BEGIN

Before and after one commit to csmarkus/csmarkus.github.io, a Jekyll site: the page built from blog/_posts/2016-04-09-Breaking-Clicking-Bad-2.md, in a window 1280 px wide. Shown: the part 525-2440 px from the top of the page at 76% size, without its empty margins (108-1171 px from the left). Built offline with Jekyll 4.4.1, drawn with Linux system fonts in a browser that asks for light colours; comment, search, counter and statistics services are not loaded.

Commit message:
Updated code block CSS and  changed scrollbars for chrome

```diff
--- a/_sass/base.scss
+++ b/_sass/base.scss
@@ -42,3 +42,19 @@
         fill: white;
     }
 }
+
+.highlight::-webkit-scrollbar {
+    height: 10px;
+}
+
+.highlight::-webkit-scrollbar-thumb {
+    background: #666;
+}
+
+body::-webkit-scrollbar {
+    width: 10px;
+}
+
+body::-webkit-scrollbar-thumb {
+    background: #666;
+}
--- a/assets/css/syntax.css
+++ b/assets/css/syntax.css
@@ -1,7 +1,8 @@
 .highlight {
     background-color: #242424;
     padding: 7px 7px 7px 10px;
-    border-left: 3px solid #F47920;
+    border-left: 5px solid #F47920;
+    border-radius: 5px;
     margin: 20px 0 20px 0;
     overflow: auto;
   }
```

END

◆ Work task
Where does the string "border" occur in the material? Copy every line where it does.

◆ Output
-    border-left: 3px solid #F47920;
+    border-left: 5px solid #F47920;
+    border-radius: 5px;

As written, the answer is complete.